• Structured diff data
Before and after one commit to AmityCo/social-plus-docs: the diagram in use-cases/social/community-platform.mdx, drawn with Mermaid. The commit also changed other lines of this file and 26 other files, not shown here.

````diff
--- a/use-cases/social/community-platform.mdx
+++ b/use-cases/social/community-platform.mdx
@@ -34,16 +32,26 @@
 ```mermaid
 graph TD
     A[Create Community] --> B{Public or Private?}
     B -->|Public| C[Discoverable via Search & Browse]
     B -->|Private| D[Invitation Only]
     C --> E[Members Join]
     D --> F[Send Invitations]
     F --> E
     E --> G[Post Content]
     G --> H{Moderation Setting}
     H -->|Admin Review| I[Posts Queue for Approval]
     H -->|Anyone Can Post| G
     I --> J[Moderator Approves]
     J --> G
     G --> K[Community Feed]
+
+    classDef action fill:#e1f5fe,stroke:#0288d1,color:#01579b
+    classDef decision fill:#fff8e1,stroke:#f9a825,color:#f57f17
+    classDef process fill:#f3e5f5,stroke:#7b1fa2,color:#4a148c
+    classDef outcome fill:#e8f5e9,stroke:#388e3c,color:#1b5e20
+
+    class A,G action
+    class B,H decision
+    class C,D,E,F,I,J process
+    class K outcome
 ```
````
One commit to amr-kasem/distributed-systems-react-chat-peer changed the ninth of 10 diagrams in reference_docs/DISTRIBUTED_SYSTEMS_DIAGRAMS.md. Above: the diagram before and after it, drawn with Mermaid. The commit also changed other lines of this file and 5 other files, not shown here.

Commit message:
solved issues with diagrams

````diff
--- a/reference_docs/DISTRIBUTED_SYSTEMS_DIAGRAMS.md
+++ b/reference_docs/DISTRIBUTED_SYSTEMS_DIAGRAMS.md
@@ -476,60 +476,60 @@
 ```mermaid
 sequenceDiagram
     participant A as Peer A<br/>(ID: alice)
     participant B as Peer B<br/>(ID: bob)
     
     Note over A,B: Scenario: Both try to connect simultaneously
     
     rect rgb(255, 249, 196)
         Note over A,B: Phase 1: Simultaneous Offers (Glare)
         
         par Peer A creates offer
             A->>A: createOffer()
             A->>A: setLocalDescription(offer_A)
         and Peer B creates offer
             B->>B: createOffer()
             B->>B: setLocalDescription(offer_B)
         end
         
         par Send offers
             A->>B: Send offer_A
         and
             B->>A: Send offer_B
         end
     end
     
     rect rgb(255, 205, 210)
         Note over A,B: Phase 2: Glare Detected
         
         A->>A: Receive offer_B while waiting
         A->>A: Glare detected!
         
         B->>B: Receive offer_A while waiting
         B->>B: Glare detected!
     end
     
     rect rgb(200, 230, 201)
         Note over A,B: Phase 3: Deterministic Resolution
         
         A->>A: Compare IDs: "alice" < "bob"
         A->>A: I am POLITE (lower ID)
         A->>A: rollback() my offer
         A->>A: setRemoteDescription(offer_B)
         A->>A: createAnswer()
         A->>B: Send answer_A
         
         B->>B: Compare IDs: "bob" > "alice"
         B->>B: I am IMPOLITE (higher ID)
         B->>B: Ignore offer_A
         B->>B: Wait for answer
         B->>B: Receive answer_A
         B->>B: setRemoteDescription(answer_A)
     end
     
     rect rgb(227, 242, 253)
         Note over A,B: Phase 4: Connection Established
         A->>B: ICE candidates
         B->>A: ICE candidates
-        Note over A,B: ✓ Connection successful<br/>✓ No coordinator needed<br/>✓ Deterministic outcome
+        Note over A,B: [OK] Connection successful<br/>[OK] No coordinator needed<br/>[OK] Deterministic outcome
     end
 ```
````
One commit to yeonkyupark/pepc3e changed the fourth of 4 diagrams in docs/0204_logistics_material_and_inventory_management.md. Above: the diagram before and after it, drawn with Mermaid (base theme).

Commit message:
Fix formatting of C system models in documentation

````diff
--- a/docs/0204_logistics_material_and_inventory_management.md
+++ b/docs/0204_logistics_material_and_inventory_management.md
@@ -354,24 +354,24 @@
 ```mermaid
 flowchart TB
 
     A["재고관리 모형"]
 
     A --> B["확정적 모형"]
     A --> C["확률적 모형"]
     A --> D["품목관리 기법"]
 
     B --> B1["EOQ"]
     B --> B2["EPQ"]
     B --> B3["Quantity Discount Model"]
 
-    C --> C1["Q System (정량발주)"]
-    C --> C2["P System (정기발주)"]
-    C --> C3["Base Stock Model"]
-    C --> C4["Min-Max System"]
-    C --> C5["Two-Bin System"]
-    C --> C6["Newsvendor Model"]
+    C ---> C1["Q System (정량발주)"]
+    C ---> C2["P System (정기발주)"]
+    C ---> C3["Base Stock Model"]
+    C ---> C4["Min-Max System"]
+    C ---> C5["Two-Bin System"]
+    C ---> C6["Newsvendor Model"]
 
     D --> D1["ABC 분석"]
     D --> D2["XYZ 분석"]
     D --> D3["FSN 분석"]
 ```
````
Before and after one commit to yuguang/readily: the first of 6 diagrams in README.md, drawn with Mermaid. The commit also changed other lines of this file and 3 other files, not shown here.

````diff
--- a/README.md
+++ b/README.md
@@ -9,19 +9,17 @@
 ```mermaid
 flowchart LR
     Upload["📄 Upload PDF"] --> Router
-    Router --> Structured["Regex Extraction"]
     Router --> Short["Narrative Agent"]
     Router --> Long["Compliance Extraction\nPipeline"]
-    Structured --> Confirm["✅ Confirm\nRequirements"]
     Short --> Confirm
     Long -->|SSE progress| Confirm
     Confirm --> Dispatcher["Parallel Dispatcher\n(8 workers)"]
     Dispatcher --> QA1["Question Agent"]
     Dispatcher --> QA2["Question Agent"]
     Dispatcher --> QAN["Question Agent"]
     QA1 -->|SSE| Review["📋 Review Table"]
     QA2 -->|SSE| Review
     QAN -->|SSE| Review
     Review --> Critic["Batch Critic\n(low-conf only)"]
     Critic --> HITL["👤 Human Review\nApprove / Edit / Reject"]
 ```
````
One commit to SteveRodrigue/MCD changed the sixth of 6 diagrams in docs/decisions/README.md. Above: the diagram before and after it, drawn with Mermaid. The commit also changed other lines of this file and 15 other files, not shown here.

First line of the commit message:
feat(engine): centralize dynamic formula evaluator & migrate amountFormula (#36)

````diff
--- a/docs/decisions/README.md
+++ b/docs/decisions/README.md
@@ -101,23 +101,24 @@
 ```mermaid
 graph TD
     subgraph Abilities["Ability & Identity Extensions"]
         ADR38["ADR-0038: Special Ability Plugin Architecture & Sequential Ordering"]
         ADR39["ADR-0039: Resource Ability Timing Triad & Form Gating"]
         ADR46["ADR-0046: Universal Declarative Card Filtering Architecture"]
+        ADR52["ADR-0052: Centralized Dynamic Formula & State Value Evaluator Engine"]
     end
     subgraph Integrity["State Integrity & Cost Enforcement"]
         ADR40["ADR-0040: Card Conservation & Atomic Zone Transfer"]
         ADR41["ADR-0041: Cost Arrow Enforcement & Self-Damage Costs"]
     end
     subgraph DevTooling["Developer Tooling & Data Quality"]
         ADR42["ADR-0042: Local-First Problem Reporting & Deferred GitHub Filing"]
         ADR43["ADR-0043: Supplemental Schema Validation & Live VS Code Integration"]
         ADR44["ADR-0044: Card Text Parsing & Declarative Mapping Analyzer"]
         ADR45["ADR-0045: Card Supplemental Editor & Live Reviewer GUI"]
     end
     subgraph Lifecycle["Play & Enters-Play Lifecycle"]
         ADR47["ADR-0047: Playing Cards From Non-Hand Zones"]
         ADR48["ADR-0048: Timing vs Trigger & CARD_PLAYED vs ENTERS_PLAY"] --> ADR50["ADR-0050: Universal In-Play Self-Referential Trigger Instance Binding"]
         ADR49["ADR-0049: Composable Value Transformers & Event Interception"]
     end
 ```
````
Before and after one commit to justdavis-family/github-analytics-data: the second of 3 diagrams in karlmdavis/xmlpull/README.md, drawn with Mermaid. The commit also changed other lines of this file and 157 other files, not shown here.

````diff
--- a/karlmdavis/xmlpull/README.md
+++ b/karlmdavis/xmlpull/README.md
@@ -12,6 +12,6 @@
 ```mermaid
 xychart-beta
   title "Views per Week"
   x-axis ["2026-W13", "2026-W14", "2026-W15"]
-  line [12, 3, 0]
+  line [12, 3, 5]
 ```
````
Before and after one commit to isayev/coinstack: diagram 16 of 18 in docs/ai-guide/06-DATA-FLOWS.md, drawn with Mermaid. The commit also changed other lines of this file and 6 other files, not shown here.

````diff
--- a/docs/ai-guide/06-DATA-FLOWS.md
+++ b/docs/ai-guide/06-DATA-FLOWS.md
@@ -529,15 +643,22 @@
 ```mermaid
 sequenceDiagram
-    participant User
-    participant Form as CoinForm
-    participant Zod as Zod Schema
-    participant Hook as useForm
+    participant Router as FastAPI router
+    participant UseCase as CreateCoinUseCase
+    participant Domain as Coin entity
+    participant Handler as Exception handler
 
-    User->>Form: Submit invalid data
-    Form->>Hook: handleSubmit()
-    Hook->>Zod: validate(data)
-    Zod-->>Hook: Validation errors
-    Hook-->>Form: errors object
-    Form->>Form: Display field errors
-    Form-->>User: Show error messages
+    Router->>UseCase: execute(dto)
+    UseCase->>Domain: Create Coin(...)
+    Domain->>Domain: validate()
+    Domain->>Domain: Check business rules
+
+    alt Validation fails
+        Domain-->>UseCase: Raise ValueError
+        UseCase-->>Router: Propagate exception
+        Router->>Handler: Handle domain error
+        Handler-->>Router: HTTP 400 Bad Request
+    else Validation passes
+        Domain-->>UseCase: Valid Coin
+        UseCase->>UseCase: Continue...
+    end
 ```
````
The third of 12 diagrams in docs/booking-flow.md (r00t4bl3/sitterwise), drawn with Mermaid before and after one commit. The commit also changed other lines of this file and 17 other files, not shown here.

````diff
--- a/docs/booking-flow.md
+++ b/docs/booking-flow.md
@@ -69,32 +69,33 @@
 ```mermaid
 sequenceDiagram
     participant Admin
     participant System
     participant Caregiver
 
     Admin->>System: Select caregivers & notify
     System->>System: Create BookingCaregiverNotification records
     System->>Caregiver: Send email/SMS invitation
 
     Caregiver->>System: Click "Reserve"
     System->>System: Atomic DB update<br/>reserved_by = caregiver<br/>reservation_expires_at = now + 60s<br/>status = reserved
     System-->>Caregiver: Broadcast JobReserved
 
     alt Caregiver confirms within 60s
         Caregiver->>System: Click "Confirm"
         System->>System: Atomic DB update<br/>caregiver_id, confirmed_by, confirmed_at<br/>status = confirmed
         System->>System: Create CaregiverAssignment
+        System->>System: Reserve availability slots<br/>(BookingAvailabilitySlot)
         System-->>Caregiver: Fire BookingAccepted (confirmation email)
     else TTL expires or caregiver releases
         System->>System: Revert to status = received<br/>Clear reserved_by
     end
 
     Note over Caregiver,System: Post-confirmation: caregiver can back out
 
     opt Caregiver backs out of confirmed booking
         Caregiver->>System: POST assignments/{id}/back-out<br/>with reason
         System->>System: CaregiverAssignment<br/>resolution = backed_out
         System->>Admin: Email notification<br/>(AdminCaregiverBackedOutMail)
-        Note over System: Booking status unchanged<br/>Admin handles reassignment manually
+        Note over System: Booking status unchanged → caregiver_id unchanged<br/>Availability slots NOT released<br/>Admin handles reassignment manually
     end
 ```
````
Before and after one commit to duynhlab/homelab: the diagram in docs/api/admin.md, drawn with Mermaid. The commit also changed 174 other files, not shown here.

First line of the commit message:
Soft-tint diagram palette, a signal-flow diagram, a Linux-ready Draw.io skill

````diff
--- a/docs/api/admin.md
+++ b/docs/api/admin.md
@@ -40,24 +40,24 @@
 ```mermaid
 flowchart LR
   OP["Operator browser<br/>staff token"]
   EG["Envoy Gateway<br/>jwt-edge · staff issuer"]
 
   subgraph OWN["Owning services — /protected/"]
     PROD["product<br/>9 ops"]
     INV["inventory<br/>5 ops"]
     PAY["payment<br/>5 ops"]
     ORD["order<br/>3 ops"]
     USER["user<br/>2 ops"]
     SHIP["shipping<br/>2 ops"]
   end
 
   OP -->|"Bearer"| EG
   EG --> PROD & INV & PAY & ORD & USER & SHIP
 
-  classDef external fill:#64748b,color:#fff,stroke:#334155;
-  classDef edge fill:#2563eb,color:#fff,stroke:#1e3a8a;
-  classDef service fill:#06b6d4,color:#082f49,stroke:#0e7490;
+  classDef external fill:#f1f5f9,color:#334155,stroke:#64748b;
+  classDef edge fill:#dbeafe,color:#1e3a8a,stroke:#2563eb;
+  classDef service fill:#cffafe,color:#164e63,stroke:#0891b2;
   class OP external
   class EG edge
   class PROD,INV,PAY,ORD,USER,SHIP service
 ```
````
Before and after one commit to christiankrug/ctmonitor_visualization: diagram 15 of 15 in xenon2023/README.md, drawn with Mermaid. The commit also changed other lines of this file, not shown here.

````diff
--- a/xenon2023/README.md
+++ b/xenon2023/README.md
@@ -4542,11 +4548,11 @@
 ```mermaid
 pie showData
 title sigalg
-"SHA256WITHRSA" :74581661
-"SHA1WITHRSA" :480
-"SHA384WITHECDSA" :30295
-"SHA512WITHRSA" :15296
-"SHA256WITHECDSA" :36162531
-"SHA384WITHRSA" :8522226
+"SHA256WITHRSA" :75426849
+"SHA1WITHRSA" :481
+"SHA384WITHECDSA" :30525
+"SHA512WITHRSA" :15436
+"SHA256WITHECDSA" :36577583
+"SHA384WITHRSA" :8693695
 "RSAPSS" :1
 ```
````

• Work request
Copy each line containing the word "Atomic" from the data.

• Exercise response
         ADR40["ADR-0040: Card Conservation & Atomic Zone Transfer"]
     System->>System: Atomic DB update<br/>reserved_by = caregiver<br/>reservation_expires_at = now + 60s<br/>status = reserved
         System->>System: Atomic DB update<br/>caregiver_id, confirmed_by, confirmed_at<br/>status = confirmed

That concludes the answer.